__Description of the task__:
Once the images are set aside, print the remaining lines below exactly.

__Dataset__:
· · · · · · ·
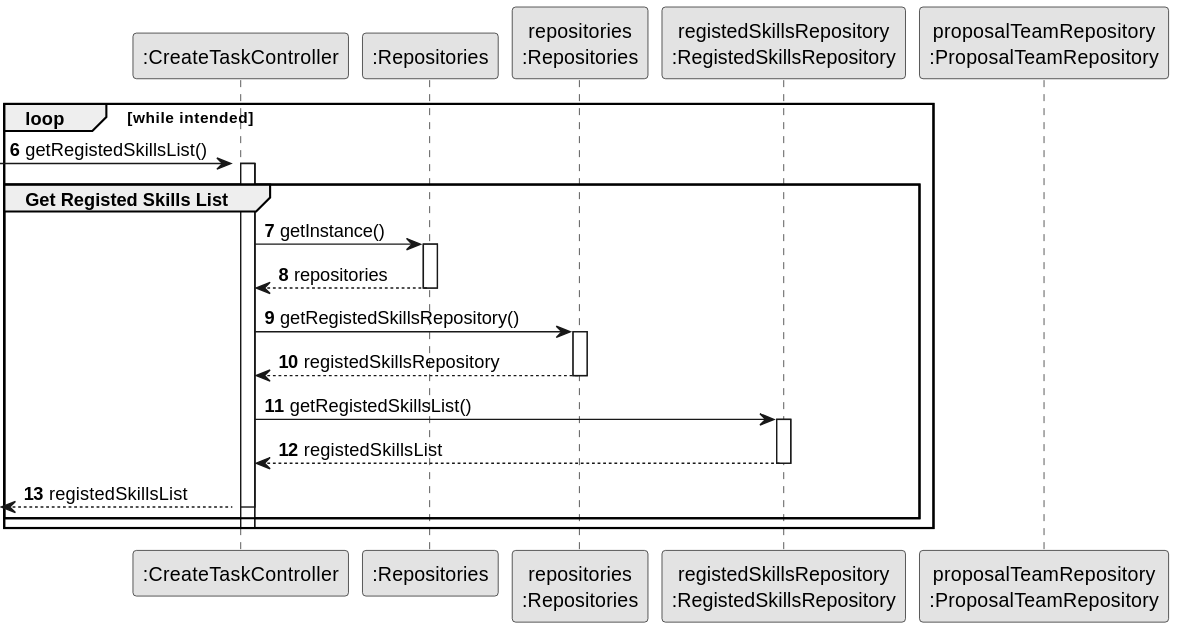
The PlantUML diagram docs/sprint2/us005/03.design/svg/us005-sequence-diagram-partial-registed-skills-list.svg in 1231360-ISEP/lei-24-s2-1db-g021, before a commit.
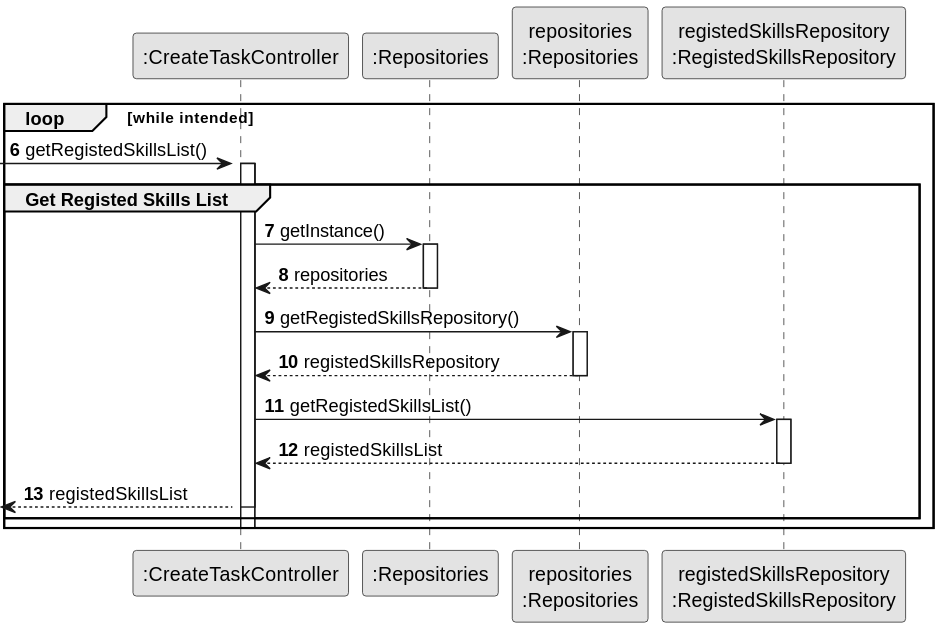
After the change.

Commit message:
Update US05 - Sequence Diagrams and SVG´s

Diff of the diagram source:
```diff
@@ -9,7 +9,6 @@
 participant ":Repositories" as RepositorySingleton
 participant "repositories\n:Repositories" as PLAT
 participant "registedSkillsRepository\n:RegistedSkillsRepository" as RegistedSkillsRepository
-participant "proposalTeamRepository\n:ProposalTeamRepository" as ProposalTeamRepository
 
 autonumber 6
 
```
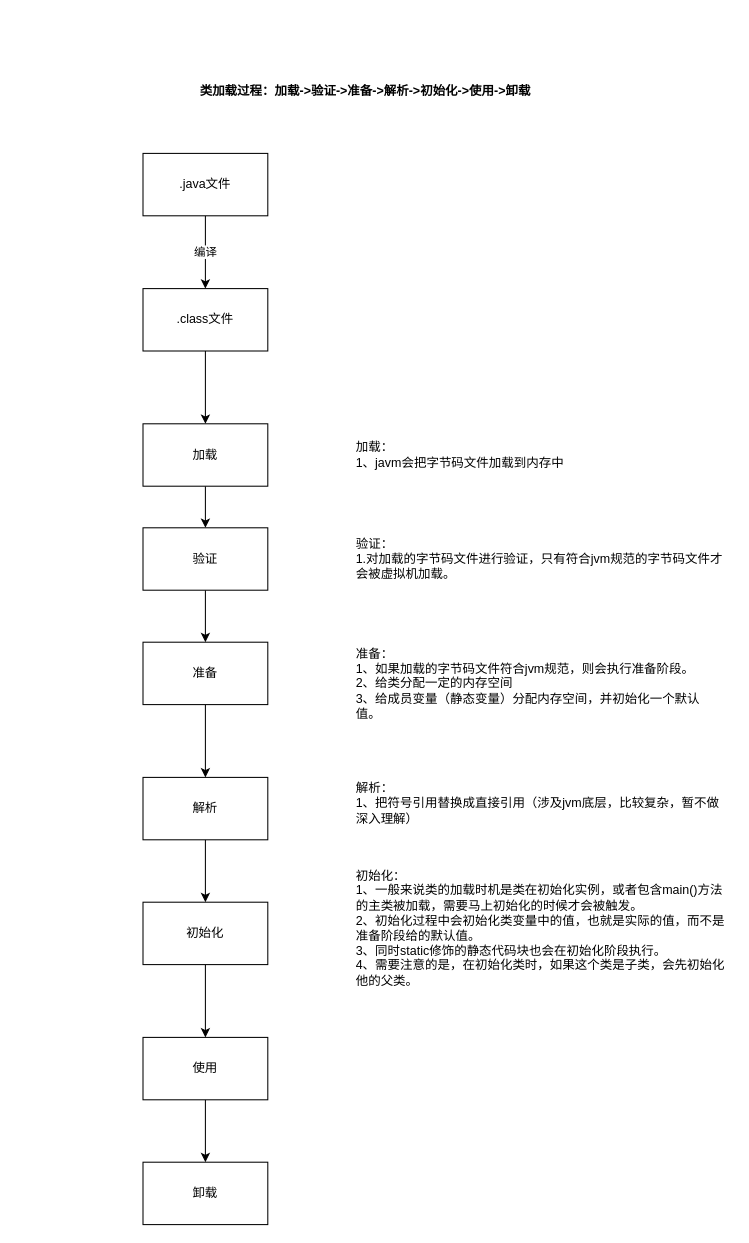
Earlier version of the draw.io diagram 架构图例/其他图/003_JVM类加载机制.drawio (childin/childin). Source tidied: cells renumbered, new cells numbered last; positions are measured from the earlier drawing's top-left corner, leaving out a move shared by most shapes. Both pictures are drawn from the tidied source at 104%, with x=0, y=0 at pixel (142, 80).
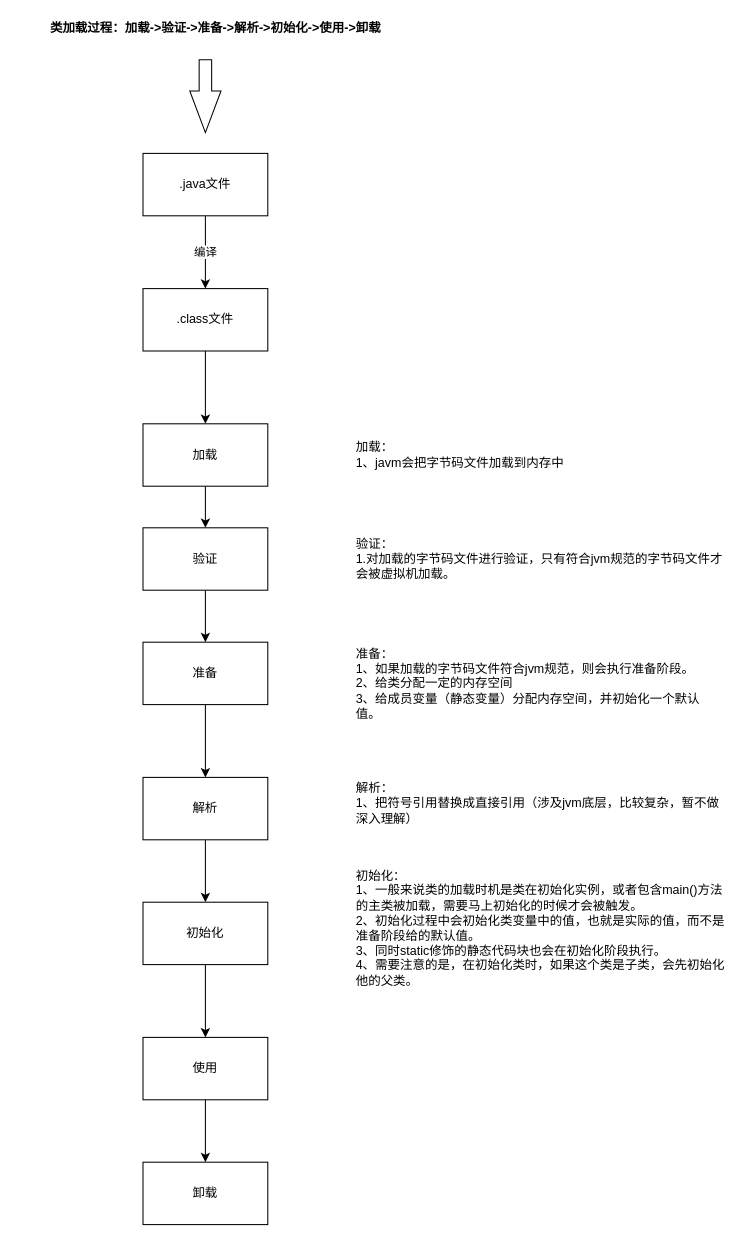
After the change.

Commit message (it also covers changes not shown here):
更新003_JVM类加载机制.drawio

Diff of the diagram source:
```diff
@@
     <mxCell id="2" value="类加载过程：加载-&amp;gt;验证-&amp;gt;准备-&amp;gt;解析-&amp;gt;初始化-&amp;gt;使用-&amp;gt;卸载" style="text;html=1;strokeColor=none;fillColor=none;align=center;verticalAlign=middle;whiteSpace=wrap;rounded=0;fontStyle=1;" parent="1" vertex="1">
-      <mxGeometry x="24" width="380" height="20" as="geometry" />
+      <mxGeometry x="-120" y="-60" width="380" height="20" as="geometry" />
     </mxCell>
@@
+    <mxCell id="25" style="html=1;shadow=0;dashed=0;align=center;verticalAlign=middle;shape=mxgraph.arrows2.arrow;dy=0.6;dx=40;direction=south;notch=0;" parent="1" vertex="1">
+      <mxGeometry x="45" y="-20" width="30" height="70" as="geometry" />
+    </mxCell>
```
· · · · · · ·
__Answer below__:
The PlantUML diagram docs/sprint2/us005/03.design/svg/us005-sequence-diagram-partial-registed-skills-list.svg in 1231360-ISEP/lei-24-s2-1db-g021, before a commit.
After the change.

Commit message:
Update US05 - Sequence Diagrams and SVG´s

Diff of the diagram source:
```diff
@@ -9,7 +9,6 @@
 participant ":Repositories" as RepositorySingleton
 participant "repositories\n:Repositories" as PLAT
 participant "registedSkillsRepository\n:RegistedSkillsRepository" as RegistedSkillsRepository
-participant "proposalTeamRepository\n:ProposalTeamRepository" as ProposalTeamRepository
 
 autonumber 6
 
```
Earlier version of the draw.io diagram 架构图例/其他图/003_JVM类加载机制.drawio (childin/childin). Source tidied: cells renumbered, new cells numbered last; positions are measured from the earlier drawing's top-left corner, leaving out a move shared by most shapes. Both pictures are drawn from the tidied source at 104%, with x=0, y=0 at pixel (142, 80).
After the change.

Commit message (it also covers changes not shown here):
更新003_JVM类加载机制.drawio

Diff of the diagram source:
```diff
@@
     <mxCell id="2" value="类加载过程：加载-&amp;gt;验证-&amp;gt;准备-&amp;gt;解析-&amp;gt;初始化-&amp;gt;使用-&amp;gt;卸载" style="text;html=1;strokeColor=none;fillColor=none;align=center;verticalAlign=middle;whiteSpace=wrap;rounded=0;fontStyle=1;" parent="1" vertex="1">
-      <mxGeometry x="24" width="380" height="20" as="geometry" />
+      <mxGeometry x="-120" y="-60" width="380" height="20" as="geometry" />
     </mxCell>
@@
+    <mxCell id="25" style="html=1;shadow=0;dashed=0;align=center;verticalAlign=middle;shape=mxgraph.arrows2.arrow;dy=0.6;dx=40;direction=south;notch=0;" parent="1" vertex="1">
+      <mxGeometry x="45" y="-20" width="30" height="70" as="geometry" />
+    </mxCell>
```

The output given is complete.